Required work → For each line in the data that includes "mainwindow", make a copy.

(Material supplied begins)

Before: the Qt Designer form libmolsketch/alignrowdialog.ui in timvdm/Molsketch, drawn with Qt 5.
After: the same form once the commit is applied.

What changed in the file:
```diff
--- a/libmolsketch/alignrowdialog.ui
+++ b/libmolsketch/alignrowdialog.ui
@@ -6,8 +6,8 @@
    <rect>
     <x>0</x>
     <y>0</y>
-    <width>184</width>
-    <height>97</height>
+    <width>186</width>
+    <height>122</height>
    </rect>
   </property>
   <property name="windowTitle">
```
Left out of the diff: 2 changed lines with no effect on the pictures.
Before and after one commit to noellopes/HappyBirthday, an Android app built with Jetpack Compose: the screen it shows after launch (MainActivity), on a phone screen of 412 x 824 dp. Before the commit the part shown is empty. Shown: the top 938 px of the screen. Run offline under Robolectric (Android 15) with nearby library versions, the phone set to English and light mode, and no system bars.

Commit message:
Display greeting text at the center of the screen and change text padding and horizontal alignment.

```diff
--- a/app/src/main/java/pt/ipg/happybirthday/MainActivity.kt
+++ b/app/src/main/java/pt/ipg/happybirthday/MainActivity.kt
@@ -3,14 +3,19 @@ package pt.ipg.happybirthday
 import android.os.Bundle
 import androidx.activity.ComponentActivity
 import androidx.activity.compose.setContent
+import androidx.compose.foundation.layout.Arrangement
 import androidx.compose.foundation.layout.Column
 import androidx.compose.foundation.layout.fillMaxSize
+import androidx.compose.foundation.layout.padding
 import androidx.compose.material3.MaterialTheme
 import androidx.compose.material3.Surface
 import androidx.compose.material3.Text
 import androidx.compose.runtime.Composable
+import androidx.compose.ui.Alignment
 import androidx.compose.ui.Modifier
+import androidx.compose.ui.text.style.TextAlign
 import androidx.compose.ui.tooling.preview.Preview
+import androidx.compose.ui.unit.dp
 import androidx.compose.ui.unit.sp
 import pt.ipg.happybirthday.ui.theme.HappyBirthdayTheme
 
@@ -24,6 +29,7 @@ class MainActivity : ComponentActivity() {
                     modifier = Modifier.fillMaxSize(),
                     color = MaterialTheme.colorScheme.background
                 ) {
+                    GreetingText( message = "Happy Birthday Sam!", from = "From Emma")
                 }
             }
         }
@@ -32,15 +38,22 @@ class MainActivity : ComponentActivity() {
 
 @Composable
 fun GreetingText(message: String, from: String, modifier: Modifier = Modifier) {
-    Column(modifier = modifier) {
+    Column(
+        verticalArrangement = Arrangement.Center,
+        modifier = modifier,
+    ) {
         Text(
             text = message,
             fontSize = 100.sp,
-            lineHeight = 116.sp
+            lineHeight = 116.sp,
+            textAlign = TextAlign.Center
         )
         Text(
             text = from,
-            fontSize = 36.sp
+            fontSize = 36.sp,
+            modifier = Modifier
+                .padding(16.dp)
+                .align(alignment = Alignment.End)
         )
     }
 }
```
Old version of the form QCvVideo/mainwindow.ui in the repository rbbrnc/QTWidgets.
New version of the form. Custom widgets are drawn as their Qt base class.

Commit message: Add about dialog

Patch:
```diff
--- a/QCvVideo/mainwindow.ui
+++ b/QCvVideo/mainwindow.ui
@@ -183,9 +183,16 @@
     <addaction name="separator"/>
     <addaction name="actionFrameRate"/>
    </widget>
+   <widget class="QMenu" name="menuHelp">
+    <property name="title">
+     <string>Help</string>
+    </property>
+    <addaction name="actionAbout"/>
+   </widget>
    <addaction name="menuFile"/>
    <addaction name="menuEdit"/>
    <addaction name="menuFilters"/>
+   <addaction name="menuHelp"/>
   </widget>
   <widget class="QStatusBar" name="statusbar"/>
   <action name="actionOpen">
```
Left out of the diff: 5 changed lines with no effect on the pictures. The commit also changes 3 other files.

(Material supplied ends)

Written solution →
Old version of the form QCvVideo/mainwindow.ui in the repository rbbrnc/QTWidgets.
--- a/QCvVideo/mainwindow.ui
+++ b/QCvVideo/mainwindow.ui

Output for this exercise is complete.